(Structured diff data)
= = = =

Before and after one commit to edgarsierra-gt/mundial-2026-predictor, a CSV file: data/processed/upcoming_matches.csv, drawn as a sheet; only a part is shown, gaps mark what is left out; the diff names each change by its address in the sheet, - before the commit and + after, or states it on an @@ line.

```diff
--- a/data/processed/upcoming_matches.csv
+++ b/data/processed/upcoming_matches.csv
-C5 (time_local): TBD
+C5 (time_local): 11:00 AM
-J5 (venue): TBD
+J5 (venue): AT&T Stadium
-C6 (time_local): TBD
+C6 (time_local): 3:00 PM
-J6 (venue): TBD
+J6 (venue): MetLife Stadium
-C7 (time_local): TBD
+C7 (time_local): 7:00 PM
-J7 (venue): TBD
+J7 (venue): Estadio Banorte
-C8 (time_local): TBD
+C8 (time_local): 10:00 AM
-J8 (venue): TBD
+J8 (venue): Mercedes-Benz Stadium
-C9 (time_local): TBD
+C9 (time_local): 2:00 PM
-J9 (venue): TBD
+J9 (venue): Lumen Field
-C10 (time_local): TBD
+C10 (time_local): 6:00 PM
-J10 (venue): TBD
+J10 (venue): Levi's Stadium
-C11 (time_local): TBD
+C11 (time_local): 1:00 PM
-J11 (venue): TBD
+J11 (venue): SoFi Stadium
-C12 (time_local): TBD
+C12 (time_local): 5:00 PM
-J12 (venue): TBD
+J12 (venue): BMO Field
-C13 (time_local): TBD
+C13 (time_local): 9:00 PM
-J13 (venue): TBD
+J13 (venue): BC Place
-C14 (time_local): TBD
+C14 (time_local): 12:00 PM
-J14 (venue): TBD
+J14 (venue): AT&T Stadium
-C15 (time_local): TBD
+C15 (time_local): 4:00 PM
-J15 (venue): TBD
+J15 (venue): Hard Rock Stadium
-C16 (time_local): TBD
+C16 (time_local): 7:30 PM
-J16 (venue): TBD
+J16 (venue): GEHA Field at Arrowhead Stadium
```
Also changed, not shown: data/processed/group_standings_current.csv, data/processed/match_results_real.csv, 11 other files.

= = = =

# What to work on
Give back every line of the data above exactly as written.

# Answer below
Before and after one commit to edgarsierra-gt/mundial-2026-predictor, a CSV file: data/processed/upcoming_matches.csv, drawn as a sheet; only a part is shown, gaps mark what is left out; the diff names each change by its address in the sheet, - before the commit and + after, or states it on an @@ line.

```diff
--- a/data/processed/upcoming_matches.csv
+++ b/data/processed/upcoming_matches.csv
-C5 (time_local): TBD
+C5 (time_local): 11:00 AM
-J5 (venue): TBD
+J5 (venue): AT&T Stadium
-C6 (time_local): TBD
+C6 (time_local): 3:00 PM
-J6 (venue): TBD
+J6 (venue): MetLife Stadium
-C7 (time_local): TBD
+C7 (time_local): 7:00 PM
-J7 (venue): TBD
+J7 (venue): Estadio Banorte
-C8 (time_local): TBD
+C8 (time_local): 10:00 AM
-J8 (venue): TBD
+J8 (venue): Mercedes-Benz Stadium
-C9 (time_local): TBD
+C9 (time_local): 2:00 PM
-J9 (venue): TBD
+J9 (venue): Lumen Field
-C10 (time_local): TBD
+C10 (time_local): 6:00 PM
-J10 (venue): TBD
+J10 (venue): Levi's Stadium
-C11 (time_local): TBD
+C11 (time_local): 1:00 PM
-J11 (venue): TBD
+J11 (venue): SoFi Stadium
-C12 (time_local): TBD
+C12 (time_local): 5:00 PM
-J12 (venue): TBD
+J12 (venue): BMO Field
-C13 (time_local): TBD
+C13 (time_local): 9:00 PM
-J13 (venue): TBD
+J13 (venue): BC Place
-C14 (time_local): TBD
+C14 (time_local): 12:00 PM
-J14 (venue): TBD
+J14 (venue): AT&T Stadium
-C15 (time_local): TBD
+C15 (time_local): 4:00 PM
-J15 (venue): TBD
+J15 (venue): Hard Rock Stadium
-C16 (time_local): TBD
+C16 (time_local): 7:30 PM
-J16 (venue): TBD
+J16 (venue): GEHA Field at Arrowhead Stadium
```
Also changed, not shown: data/processed/group_standings_current.csv, data/processed/match_results_real.csv, 11 other files.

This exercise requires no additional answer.